• SUPPLIED DATA
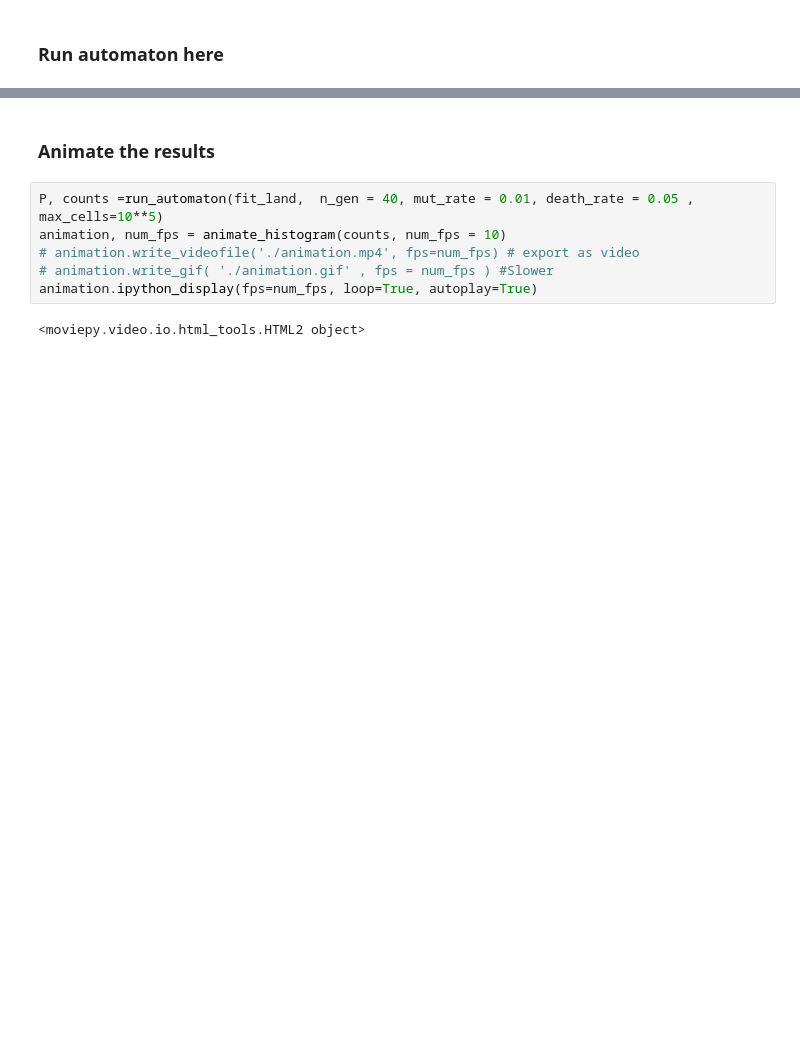
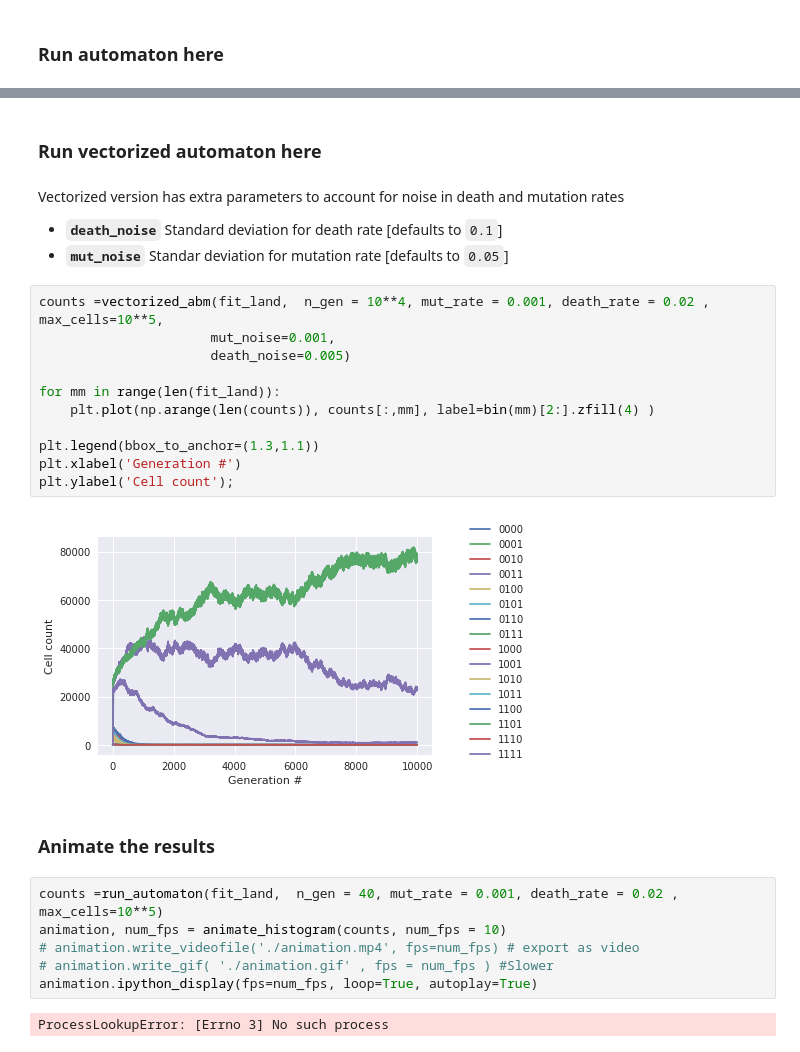
Before and after one commit to nkrishnan94/fitness_landsace_abm, a Jupyter notebook: abm_demo.ipynb, the cells around one changed output, grey strips where cells are left out. Drawn from its saved outputs; the diff is of its cells as text; blank space fills up the shorter version.

```diff
--- a/abm_demo.ipynb
+++ b/abm_demo.ipynb
@@ -44,10 +48,30 @@ plt.ylabel('Cell count');
+# %% [markdown]
+### Run vectorized automaton here
+# %% [markdown]
+Vectorized version has extra parameters to account for noise in death and mutation rates
+
+* __`death_noise`__ Standard deviation for death rate [defaults to `0.1`]
+* __`mut_noise`__ Standar deviation for mutation rate [defaults to `0.05`]
+# %%
+counts =vectorized_abm(fit_land,  n_gen = 10**4, mut_rate = 0.001, death_rate = 0.02 , max_cells=10**5,
+                      mut_noise=0.001,
+                      death_noise=0.005)
+
+for mm in range(len(fit_land)):
+    plt.plot(np.arange(len(counts)), counts[:,mm], label=bin(mm)[2:].zfill(4) )
+
+plt.legend(bbox_to_anchor=(1.3,1.1))
+plt.xlabel('Generation #')
+plt.ylabel('Cell count');
+# %% [output]
+[figure, added]
 # %% [markdown]
 ### Animate the results
 # %%
-P, counts =run_automaton(fit_land,  n_gen = 40, mut_rate = 0.01, death_rate = 0.05 , max_cells=10**5)
+counts =run_automaton(fit_land,  n_gen = 40, mut_rate = 0.001, death_rate = 0.02 , max_cells=10**5)
 animation, num_fps = animate_histogram(counts, num_fps = 10)
 # animation.write_videofile('./animation.mp4', fps=num_fps) # export as video
 # animation.write_gif( './animation.gif' , fps = num_fps ) #Slower
 animation.ipython_display(fps=num_fps, loop=True, autoplay=True)
 # %% [output]
-<moviepy.video.io.html_tools.HTML2 object>
+ProcessLookupError: [Errno 3] No such process
```
Also changed, not shown: parts of 4 cells of this notebook, 1 other file.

• PROBLEM DESCRIPTION
Lines with "output" in the records above: copy every one of them.

• SOLUTION TO THE PROBLEM
Before and after one commit to nkrishnan94/fitness_landsace_abm, a Jupyter notebook: abm_demo.ipynb, the cells around one changed output, grey strips where cells are left out. Drawn from its saved outputs; the diff is of its cells as text; blank space fills up the shorter version.
+# %% [output]
 # %% [output]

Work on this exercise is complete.